+++ Raw data
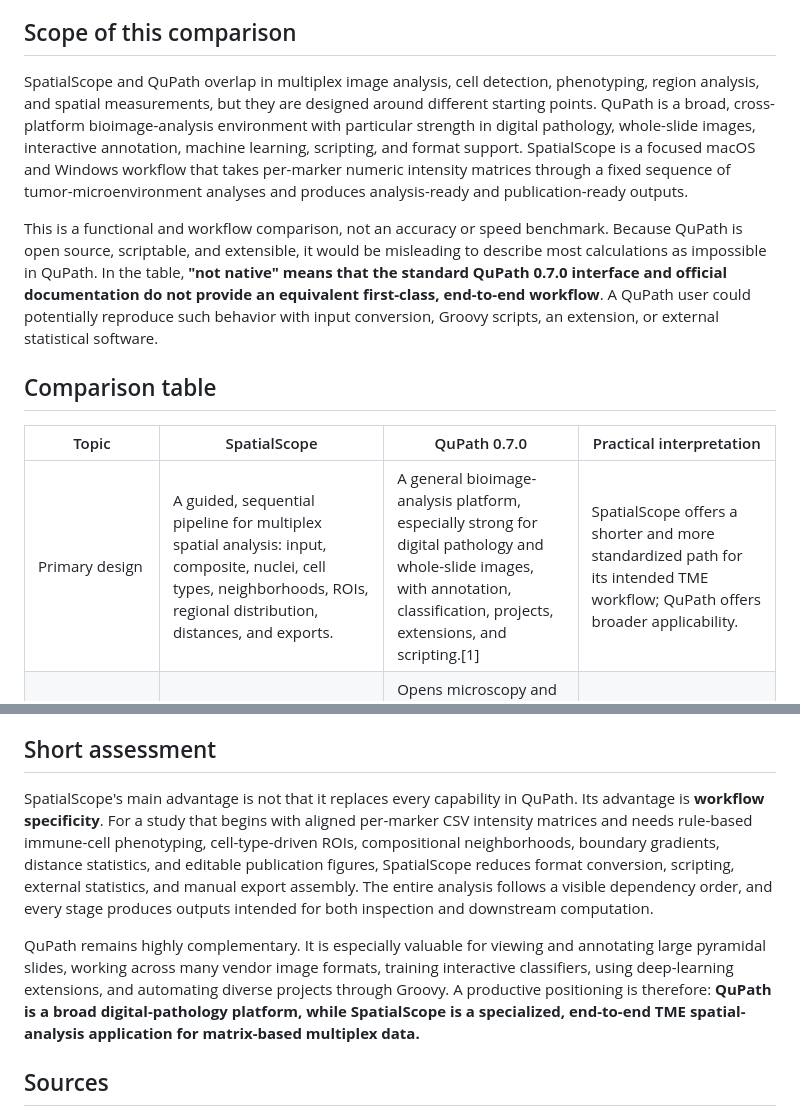
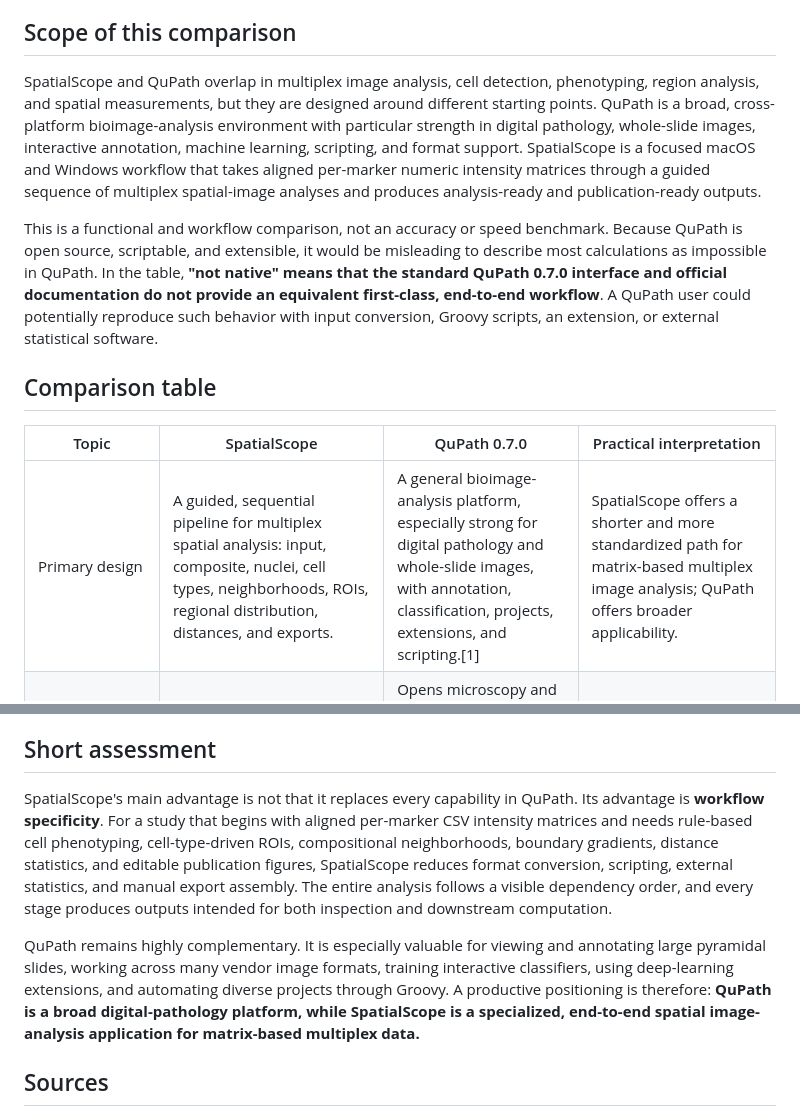
Before and after one commit to fengshuoliu/SpatialScope, a Markdown page: docs/SpatialScope_vs_QuPath.md, 2 parts joined by grey strips. GitHub-like rendering.

Commit message:
Generalize SpatialScope comparison language

```diff
--- a/docs/SpatialScope_vs_QuPath.md
+++ b/docs/SpatialScope_vs_QuPath.md
@@ -6,7 +6,7 @@
 
 ## Scope of this comparison
 
-SpatialScope and QuPath overlap in multiplex image analysis, cell detection, phenotyping, region analysis, and spatial measurements, but they are designed around different starting points. QuPath is a broad, cross-platform bioimage-analysis environment with particular strength in digital pathology, whole-slide images, interactive annotation, machine learning, scripting, and format support. SpatialScope is a focused macOS and Windows workflow that takes per-marker numeric intensity matrices through a fixed sequence of tumor-microenvironment analyses and produces analysis-ready and publication-ready outputs.
+SpatialScope and QuPath overlap in multiplex image analysis, cell detection, phenotyping, region analysis, and spatial measurements, but they are designed around different starting points. QuPath is a broad, cross-platform bioimage-analysis environment with particular strength in digital pathology, whole-slide images, interactive annotation, machine learning, scripting, and format support. SpatialScope is a focused macOS and Windows workflow that takes aligned per-marker numeric intensity matrices through a guided sequence of multiplex spatial-image analyses and produces analysis-ready and publication-ready outputs.
 
 This is a functional and workflow comparison, not an accuracy or speed benchmark. Because QuPath is open source, scriptable, and extensible, it would be misleading to describe most calculations as impossible in QuPath. In the table, **"not native" means that the standard QuPath 0.7.0 interface and official documentation do not provide an equivalent first-class, end-to-end workflow**. A QuPath user could potentially reproduce such behavior with input conversion, Groovy scripts, an extension, or external statistical software.
 
@@ -14,7 +14,7 @@ This is a functional and workflow comparison, not an accuracy or speed benchmark
 
 | Topic | SpatialScope | QuPath 0.7.0 | Practical interpretation |
 |---|---|---|---|
-| Primary design | A guided, sequential pipeline for multiplex spatial analysis: input, composite, nuclei, cell types, neighborhoods, ROIs, regional distribution, distances, and exports. | A general bioimage-analysis platform, especially strong for digital pathology and whole-slide images, with annotation, classification, projects, extensions, and scripting.[1] | SpatialScope offers a shorter and more standardized path for its intended TME workflow; QuPath offers broader applicability. |
+| Primary design | A guided, sequential pipeline for multiplex spatial analysis: input, composite, nuclei, cell types, neighborhoods, ROIs, regional distribution, distances, and exports. | A general bioimage-analysis platform, especially strong for digital pathology and whole-slide images, with annotation, classification, projects, extensions, and scripting.[1] | SpatialScope offers a shorter and more standardized path for matrix-based multiplex image analysis; QuPath offers broader applicability. |
 | Native input model | Directly discovers one numeric CSV matrix per marker, aligns the matrices as channels, permits marker renaming and color assignment, and applies user-entered spatial calibration. | Opens microscopy and whole-slide image formats mainly through Bio-Formats and OpenSlide and is designed to work efficiently with pyramidal images.[2] No native CSV-matrix image input is documented. | **SpatialScope can analyze ImageJ-exported per-channel CSV matrices directly, without first converting and rebuilding them as a supported multichannel image.** |
 | Multiplex visualization | Builds composite and split-channel figures from the aligned matrices, including a selectable white overlay channel and weight; automatically exports PNG, AI, and editable SVG. | Supports multiplexed images, channel renaming, brightness/contrast control, and a channel viewer.[3] | Both support multiplex visualization. SpatialScope's advantage is direct reconstruction from CSV matrices and automatic multi-format figure generation. |
 | Nuclei segmentation | Runs calibrated nuclei segmentation with thresholding, background correction, smoothing, connected-component detection, and diameter-derived area constraints. An advanced mode samples a broad parameter space, refines around leading combinations, ranks results, and preserves scan tables and plots. | Provides interactive cell detection for fluorescence and multiplex images and can use additional segmentation methods through extensions, including deep-learning options.[3] | **SpatialScope has a built-in adaptive parameter-screening and ranking workflow. An equivalent automated multi-parameter sweep is not a documented native QuPath command.** |
@@ -39,9 +39,9 @@ This is a functional and workflow comparison, not an accuracy or speed benchmark
 
 ## Short assessment
 
-SpatialScope's main advantage is not that it replaces every capability in QuPath. Its advantage is **workflow specificity**. For a study that begins with aligned per-marker CSV intensity matrices and needs rule-based immune-cell phenotyping, cell-type-driven ROIs, compositional neighborhoods, boundary gradients, distance statistics, and editable publication figures, SpatialScope reduces format conversion, scripting, external statistics, and manual export assembly. The entire analysis follows a visible dependency order, and every stage produces outputs intended for both inspection and downstream computation.
+SpatialScope's main advantage is not that it replaces every capability in QuPath. Its advantage is **workflow specificity**. For a study that begins with aligned per-marker CSV intensity matrices and needs rule-based cell phenotyping, cell-type-driven ROIs, compositional neighborhoods, boundary gradients, distance statistics, and editable publication figures, SpatialScope reduces format conversion, scripting, external statistics, and manual export assembly. The entire analysis follows a visible dependency order, and every stage produces outputs intended for both inspection and downstream computation.
 
-QuPath remains highly complementary. It is especially valuable for viewing and annotating large pyramidal slides, working across many vendor image formats, training interactive classifiers, using deep-learning extensions, and automating diverse projects through Groovy. A productive positioning is therefore: **QuPath is a broad digital-pathology platform, while SpatialScope is a specialized, end-to-end TME spatial-analysis application for matrix-based multiplex data.**
+QuPath remains highly complementary. It is especially valuable for viewing and annotating large pyramidal slides, working across many vendor image formats, training interactive classifiers, using deep-learning extensions, and automating diverse projects through Groovy. A productive positioning is therefore: **QuPath is a broad digital-pathology platform, while SpatialScope is a specialized, end-to-end spatial image-analysis application for matrix-based multiplex data.**
 
 ## Sources
 
```
Also changed, not shown: other parts of docs/SpatialScope_vs_QuPath.md (+1 -1 lines).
++++++
In the entries above, find each line with the string "comparison" and copy it.

Generalize SpatialScope comparison language
 ## Scope of this comparison
 This is a functional and workflow comparison, not an accuracy or speed benchmark. Because QuPath is open source, scriptable, and extensible, it would be misleading to describe most calculations as impossible in QuPath. In the table, **"not native" means that the standard QuPath 0.7.0 interface and official documentation do not provide an equivalent first-class, end-to-end workflow**. A QuPath user could potentially reproduce such behavior with input conversion, Groovy scripts, an extension, or external statistical software.
@@ -14,7 +14,7 @@ This is a functional and workflow comparison, not an accuracy or speed benchmark
@@ -39,9 +39,9 @@ This is a functional and workflow comparison, not an accuracy or speed benchmark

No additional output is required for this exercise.